[[ INPUT DATA, beginning ]]

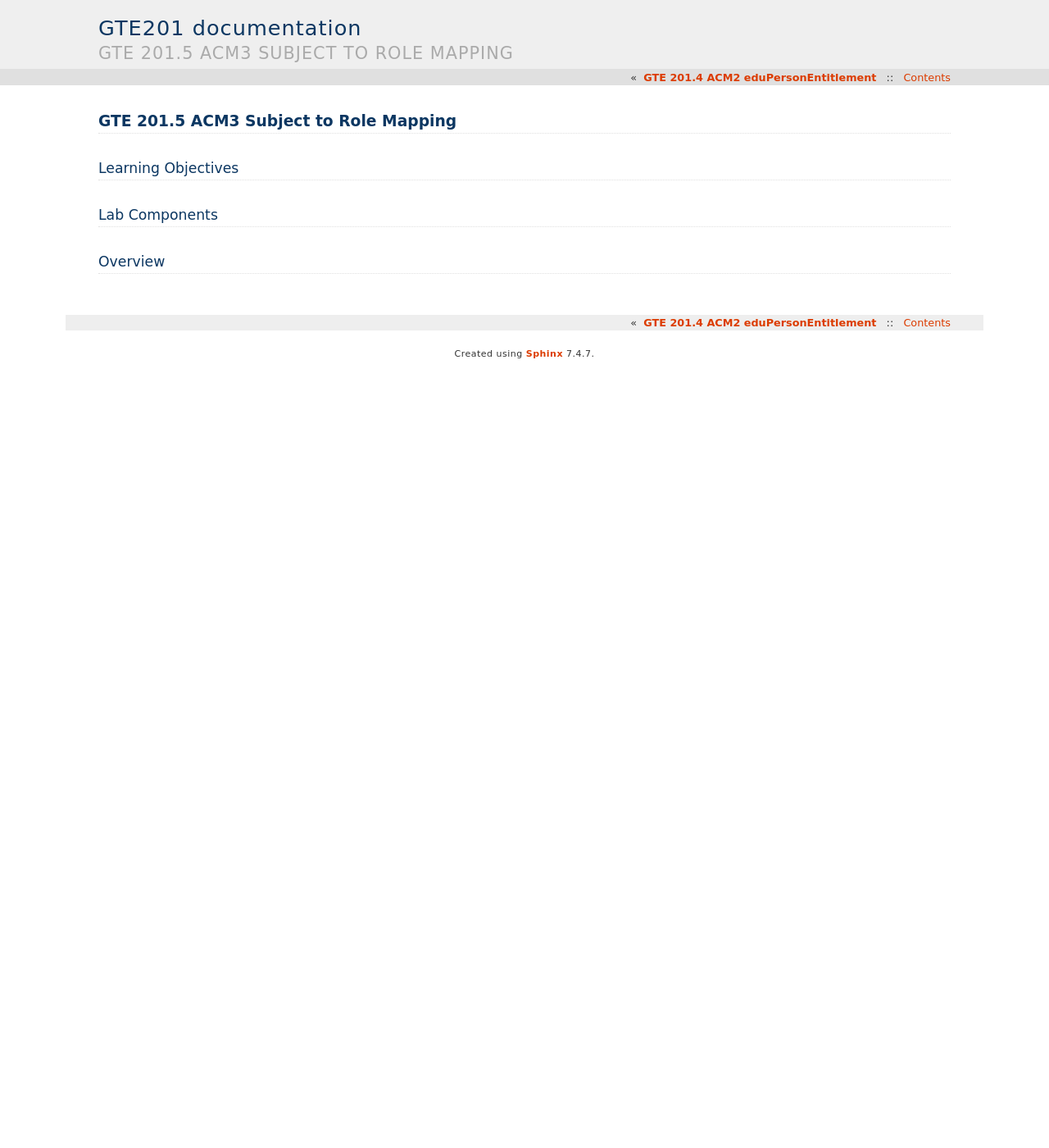
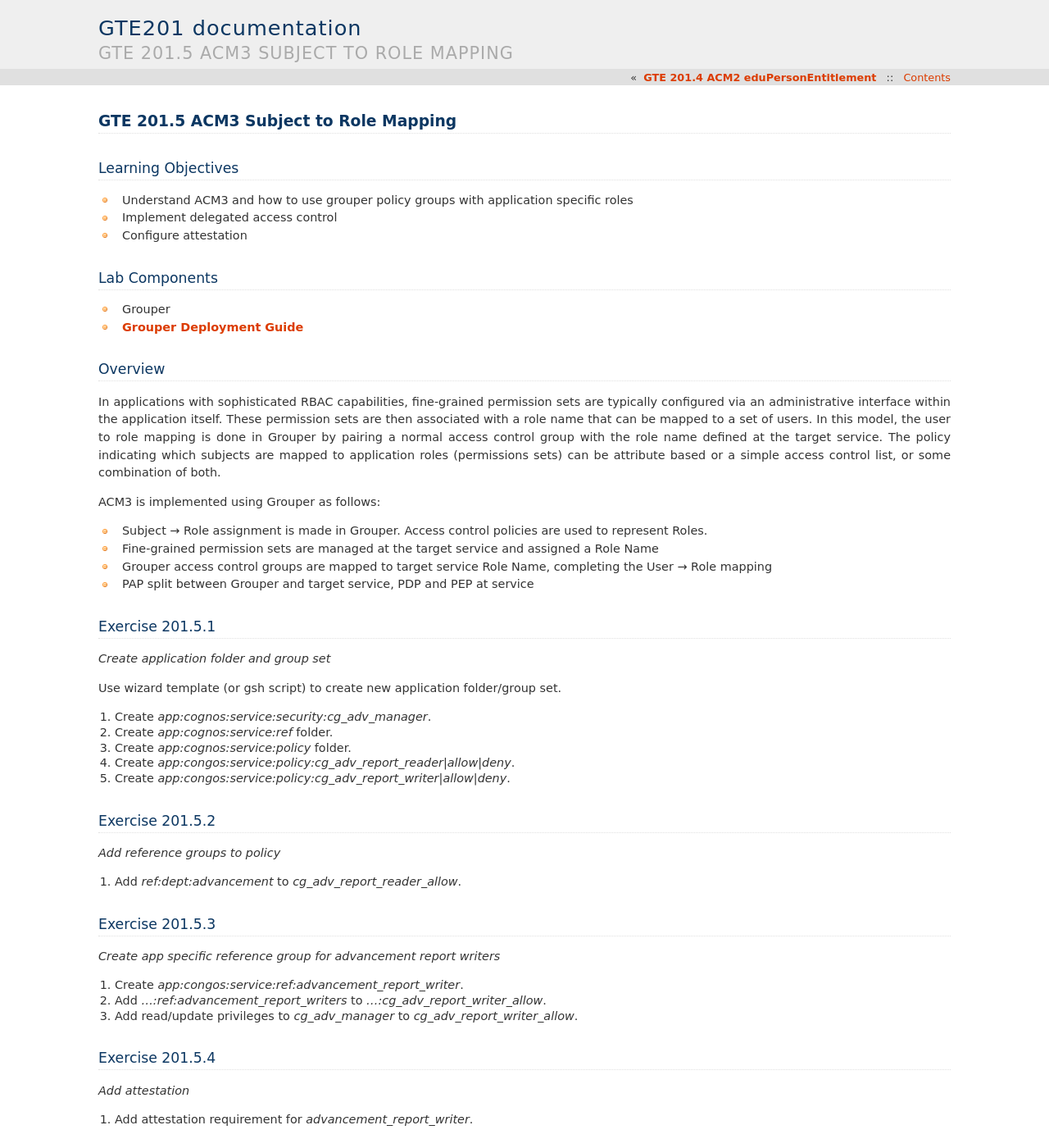
Before and after one commit to cwaldbieser/gte201_docs, a Sphinx documentation site: the page built from docs/201.5.rst, in a window 1280 px wide and 1400 px high. Shown: the whole window at 82% size. Built offline with Sphinx 7.4.7, drawn with Linux system fonts in a browser that asks for light colours.

Commit message:
Completed 201.5.

```diff
--- a/docs/201.5.rst
+++ b/docs/201.5.rst
@@ -7,22 +7,79 @@ GTE 201.5 ACM3 Subject to Role Mapping
 Learning Objectives
 -------------------
 
+* Understand ACM3 and how to use grouper policy groups  with application specific roles
+* Implement delegated access control
+* Configure attestation
 
 --------------
 Lab Components
 --------------
 
+* Grouper
+* `Grouper Deployment Guide`_
 
 --------
 Overview
 --------
 
+In applications with sophisticated RBAC capabilities, fine-grained permission
+sets are typically configured via an administrative interface within the
+application itself.  These permission sets are then associated with a role name
+that can be mapped to a set of users.  In this model, the user to role mapping
+is done in Grouper by pairing a normal access control group with the role name
+defined at the target service.  The policy indicating which subjects are mapped
+to application roles (permissions sets) can be attribute based or a simple
+access control list, or some combination of both.
+
+ACM3 is implemented using Grouper as follows:
+
+* Subject |rightarrow| Role assignment is made in Grouper.  Access control policies are used to represent Roles.
+* Fine-grained permission sets are managed at the target service and assigned a Role Name
+* Grouper access control groups are mapped to target service Role Name, completing the User |rightarrow| Role mapping
+* PAP split between Grouper and target service, PDP and PEP at service
+
+----------------
+Exercise 201.5.1
+----------------
+
+*Create application folder and group set*
+
+Use wizard template (or gsh script) to create new application folder/group set.
+
+#. Create `app:cognos:service:security:cg_adv_manager`.
+#. Create `app:cognos:service:ref` folder.
+#. Create `app:cognos:service:policy` folder.
+#. Create `app:congos:service:policy:cg_adv_report_reader|allow|deny`.
+#. Create `app:congos:service:policy:cg_adv_report_writer|allow|deny`.
+
+----------------
+Exercise 201.5.2
+----------------
+
+*Add reference groups to policy*
+
+#. Add `ref:dept:advancement` to `cg_adv_report_reader_allow`.
+
+----------------
+Exercise 201.5.3
+----------------
+
+*Create app specific reference group for advancement report writers*
+
+#. Create `app:congos:service:ref:advancement_report_writer`.
+#. Add `...:ref:advancement_report_writers` to `...:cg_adv_report_writer_allow`.
+#. Add read/update privileges to `cg_adv_manager` to `cg_adv_report_writer_allow`.
+
+----------------
+Exercise 201.5.4
+----------------
+
+*Add attestation*
+
+#. Add attestation requirement for `advancement_report_writer`.
 
 
 
-
-
-
-
+.. |rightarrow| unicode:: U+2192
 
 .. _Grouper Deployment Guide: https://spaces.at.internet2.edu/display/Grouper/Grouper+Deployment+Guide+Work+-TIER+Program
```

[[ INPUT DATA, end ]]

▶ **TASK DETAILS**
Check each line above for "control" and return the ones that have it.

▶ **RESULT OF THE TASK**
+* Implement delegated access control
+is done in Grouper by pairing a normal access control group with the role name
+access control list, or some combination of both.
+* Subject |rightarrow| Role assignment is made in Grouper.  Access control policies are used to represent Roles.
+* Grouper access control groups are mapped to target service Role Name, completing the User |rightarrow| Role mapping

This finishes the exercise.